_Exercise description:_ Repeat the listing below in full and exactly, but without its pictures.

(Supplied entries Opens)

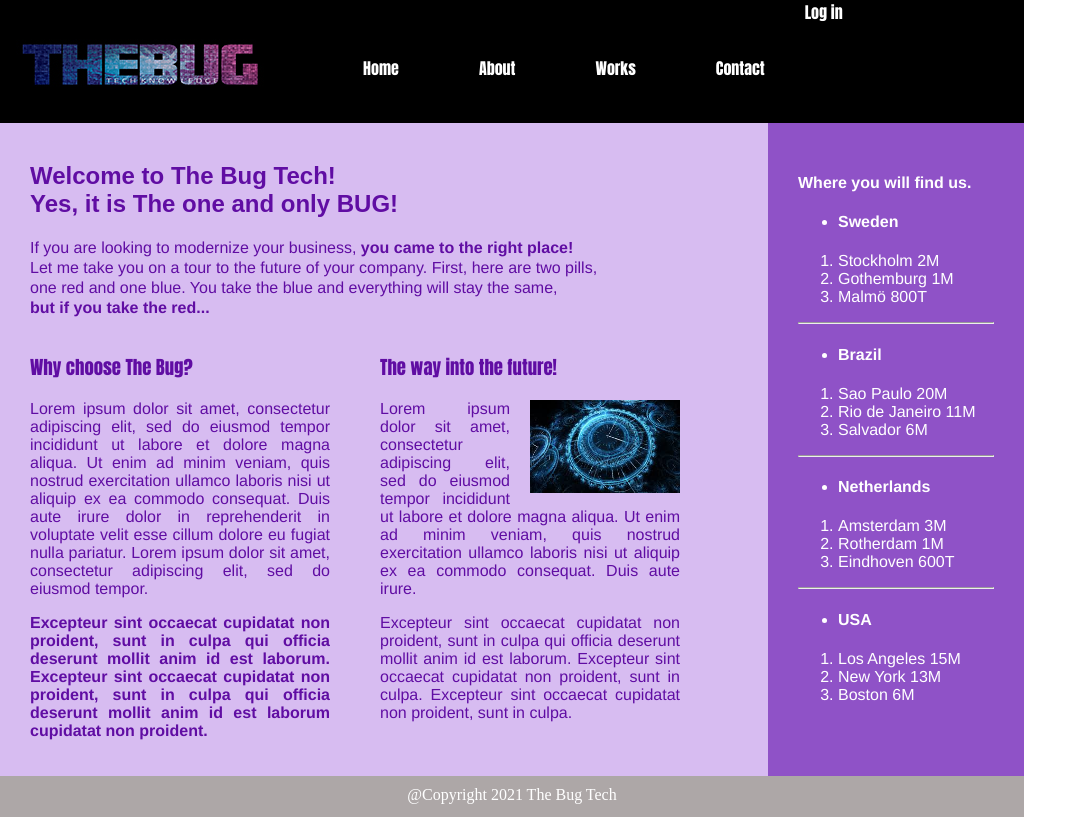
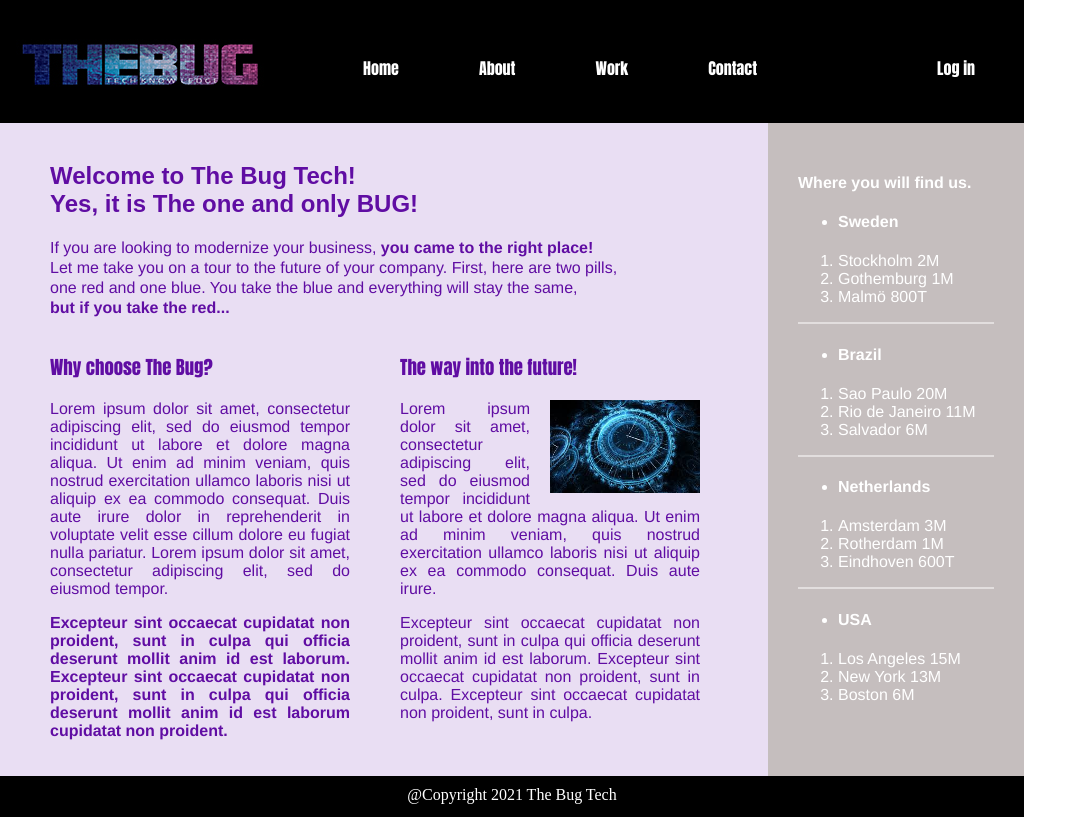
Before and after one commit to leo-alcantara/HTML_CSS_Assignment, a plain HTML site: page index.html in a window 1280 px wide. Shown: the whole page, without its empty margins (0-1087 px from the left). Drawn offline with Linux system fonts and the light colour scheme; a script that the page names is missing; a web font is replaced by a local one.

Commit message:
Grids implemented 30/9

```diff
--- a/css/indexstyles.css
+++ b/css/indexstyles.css
@@ -22,18 +22,18 @@ body {
 
 .item-main {
   grid-area: main;
-  background-color: rgb(215, 188, 241);
-  padding: 20px 30px;
+  background-color: rgb(233, 222, 243);
+  padding: 20px 50px;
 }
 
 .item-side {
   grid-area: side;
-  background-color: rgb(143, 82, 199);
+  background-color: rgb(197, 190, 190);
 }
 
 .item-footer {
   grid-area: footer;
-  background-color: rgb(173, 167, 167);
+  background-color: black;
   text-align: center;
 }
 
@@ -50,13 +50,20 @@ body {
   text-align: center;
 }
 
-.li-header {
-  font-family: Impact, sans-serif;
+.ul-header li {
+
+
+  font-family: Impact, Haettenschweiler, 'Arial Narrow Bold', sans-serif;
   float: left;
   padding: 40px;
 }
 
-.li-header:hover {
+li a{
+    color: white;
+    text-decoration: none;
+}
+
+li a:hover {
   color: #d0a8eb;
 }
 
@@ -64,7 +71,8 @@ body {
   font-family: Impact, sans-serif;
   color: white;
   text-decoration: none;
-  padding: 40px 0 40px 0;
+  padding: 55px 0px 0 100px;
+
 }
 
 .log:hover {
@@ -74,7 +82,6 @@ body {
 .main-header-title {
   color: rgb(96, 13, 163);
   font-family: "Ubuntu", sans-serif;
-
 }
 
 .main-header-parag {
@@ -87,18 +94,18 @@ body {
   width: 300px;
   float: left;
 }
-.article1-header{
+.article1-header {
   font-family: Impact, sans-serif;
   color: rgb(96, 13, 163);
 }
 
-.article1-parag1{
+.article1-parag1 {
   font-family: Helvetica, sans-serif;
   text-align: justify;
   color: rgb(96, 13, 163);
 }
 
-.article1-parag2{
+.article1-parag2 {
   font-family: Helvetica, sans-serif;
   text-align: justify;
   color: rgb(96, 13, 163);
@@ -109,11 +116,10 @@ body {
   padding-left: 50px;
   display: flow-root;
   width: 300px;
-
 }
 
-.article2-header{
-    font-family: Impact, Haettenschweiler, 'Arial Narrow Bold', sans-serif;
+.article2-header {
+  font-family: Impact, Haettenschweiler, "Arial Narrow Bold", sans-serif;
   color: rgb(96, 13, 163);
 }
 
@@ -123,27 +129,31 @@ body {
   float: right;
 }
 
-.article2-parag1{
+.article2-parag1 {
   font-family: Helvetica, sans-serif;
   word-wrap: break-word;
   text-align: justify;
   color: rgb(96, 13, 163);
-
 }
 
-.article2-parag2{
+.article2-parag2 {
   font-family: Helvetica, sans-serif;
   text-align: justify;
   color: rgb(96, 13, 163);
 }
 
-.item-side{
+.item-side {
   padding: 30px;
   color: white;
   font-family: Helvetica, sans-serif;
 }
 
-.footer-text{
+hr {
+  border-style: solid;
+  opacity: 50%;
+}
+
+.footer-text {
   display: flow-root;
   padding-top: 10px;
   color: white;
--- a/index.html
+++ b/index.html
@@ -6,6 +6,8 @@
     <meta http-equiv="X-UA-Compatible" content="ie=edge" />
     <link rel="icon" type="image/png" sizes="16x16" href="/Images/apple-touch-icon.png"/>
     <link href="https://fonts.googleapis.com/css?family=Montserrat/Ubuntu" rel="stylesheet">
+    <link rel="stylesheet"
+          href="https://fonts.googleapis.com/css?family=Tangerine">
     <title>The Bug Tech</title>
     <link rel="stylesheet" href="../css/indexstyles.css" />
   </head>
@@ -16,21 +18,22 @@
 
 
 
-    <nav class="item-header">
+    <nav class="item-header" id="top">
       <img class="img1" src="Images/Logo_Thebug.jpg" alt="The Bug Logo" />
        <ul class="ul-header">
-          <li class="li-header">Home</li>
-          <li class="li-header">About</li>
-          <li class="li-header">Works</li>
-          <li class="li-header">Contact</li>
+          <li><a href="">Home</a></li>
+          <li><a href="">About</a></li>
+          <li><a href="">Work</a></li>
+          <li><a href="">Contact</a></li>
+          <li><a href="login.html" class="log">Log in</a> </li>
         </ul>
-        <a href="login.html" class="log">Log in</a>
+
     </nav>
 
 
 
 
-    <section class="item-main">
+    <section class="item-main" id="main">
       <div class="main-header">
         <h1 class="main-header-title">
           Welcome to The Bug Tech! <br />
@@ -90,7 +93,7 @@
 
 
 
-    <aside class="item-side">
+    <aside class="item-side" id="side">
 
         <h4 class="headline-side">Where you will find us.</h4>
 
```
Also changed, not shown: login.html (+4 -4 lines). Lines whose indentation alone changed are shown as unchanged.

(Supplied entries Closes)

_Exercise solution:_
Before and after one commit to leo-alcantara/HTML_CSS_Assignment, a plain HTML site: page index.html in a window 1280 px wide. Shown: the whole page, without its empty margins (0-1087 px from the left). Drawn offline with Linux system fonts and the light colour scheme; a script that the page names is missing; a web font is replaced by a local one.

Commit message:
Grids implemented 30/9

```diff
--- a/css/indexstyles.css
+++ b/css/indexstyles.css
@@ -22,18 +22,18 @@ body {
 
 .item-main {
   grid-area: main;
-  background-color: rgb(215, 188, 241);
-  padding: 20px 30px;
+  background-color: rgb(233, 222, 243);
+  padding: 20px 50px;
 }
 
 .item-side {
   grid-area: side;
-  background-color: rgb(143, 82, 199);
+  background-color: rgb(197, 190, 190);
 }
 
 .item-footer {
   grid-area: footer;
-  background-color: rgb(173, 167, 167);
+  background-color: black;
   text-align: center;
 }
 
@@ -50,13 +50,20 @@ body {
   text-align: center;
 }
 
-.li-header {
-  font-family: Impact, sans-serif;
+.ul-header li {
+
+
+  font-family: Impact, Haettenschweiler, 'Arial Narrow Bold', sans-serif;
   float: left;
   padding: 40px;
 }
 
-.li-header:hover {
+li a{
+    color: white;
+    text-decoration: none;
+}
+
+li a:hover {
   color: #d0a8eb;
 }
 
@@ -64,7 +71,8 @@ body {
   font-family: Impact, sans-serif;
   color: white;
   text-decoration: none;
-  padding: 40px 0 40px 0;
+  padding: 55px 0px 0 100px;
+
 }
 
 .log:hover {
@@ -74,7 +82,6 @@ body {
 .main-header-title {
   color: rgb(96, 13, 163);
   font-family: "Ubuntu", sans-serif;
-
 }
 
 .main-header-parag {
@@ -87,18 +94,18 @@ body {
   width: 300px;
   float: left;
 }
-.article1-header{
+.article1-header {
   font-family: Impact, sans-serif;
   color: rgb(96, 13, 163);
 }
 
-.article1-parag1{
+.article1-parag1 {
   font-family: Helvetica, sans-serif;
   text-align: justify;
   color: rgb(96, 13, 163);
 }
 
-.article1-parag2{
+.article1-parag2 {
   font-family: Helvetica, sans-serif;
   text-align: justify;
   color: rgb(96, 13, 163);
@@ -109,11 +116,10 @@ body {
   padding-left: 50px;
   display: flow-root;
   width: 300px;
-
 }
 
-.article2-header{
-    font-family: Impact, Haettenschweiler, 'Arial Narrow Bold', sans-serif;
+.article2-header {
+  font-family: Impact, Haettenschweiler, "Arial Narrow Bold", sans-serif;
   color: rgb(96, 13, 163);
 }
 
@@ -123,27 +129,31 @@ body {
   float: right;
 }
 
-.article2-parag1{
+.article2-parag1 {
   font-family: Helvetica, sans-serif;
   word-wrap: break-word;
   text-align: justify;
   color: rgb(96, 13, 163);
-
 }
 
-.article2-parag2{
+.article2-parag2 {
   font-family: Helvetica, sans-serif;
   text-align: justify;
   color: rgb(96, 13, 163);
 }
 
-.item-side{
+.item-side {
   padding: 30px;
   color: white;
   font-family: Helvetica, sans-serif;
 }
 
-.footer-text{
+hr {
+  border-style: solid;
+  opacity: 50%;
+}
+
+.footer-text {
   display: flow-root;
   padding-top: 10px;
   color: white;
--- a/index.html
+++ b/index.html
@@ -6,6 +6,8 @@
     <meta http-equiv="X-UA-Compatible" content="ie=edge" />
     <link rel="icon" type="image/png" sizes="16x16" href="/Images/apple-touch-icon.png"/>
     <link href="https://fonts.googleapis.com/css?family=Montserrat/Ubuntu" rel="stylesheet">
+    <link rel="stylesheet"
+          href="https://fonts.googleapis.com/css?family=Tangerine">
     <title>The Bug Tech</title>
     <link rel="stylesheet" href="../css/indexstyles.css" />
   </head>
@@ -16,21 +18,22 @@
 
 
 
-    <nav class="item-header">
+    <nav class="item-header" id="top">
       <img class="img1" src="Images/Logo_Thebug.jpg" alt="The Bug Logo" />
        <ul class="ul-header">
-          <li class="li-header">Home</li>
-          <li class="li-header">About</li>
-          <li class="li-header">Works</li>
-          <li class="li-header">Contact</li>
+          <li><a href="">Home</a></li>
+          <li><a href="">About</a></li>
+          <li><a href="">Work</a></li>
+          <li><a href="">Contact</a></li>
+          <li><a href="login.html" class="log">Log in</a> </li>
         </ul>
-        <a href="login.html" class="log">Log in</a>
+
     </nav>
 
 
 
 
-    <section class="item-main">
+    <section class="item-main" id="main">
       <div class="main-header">
         <h1 class="main-header-title">
           Welcome to The Bug Tech! <br />
@@ -90,7 +93,7 @@
 
 
 
-    <aside class="item-side">
+    <aside class="item-side" id="side">
 
         <h4 class="headline-side">Where you will find us.</h4>
 
```
Also changed, not shown: login.html (+4 -4 lines). Lines whose indentation alone changed are shown as unchanged.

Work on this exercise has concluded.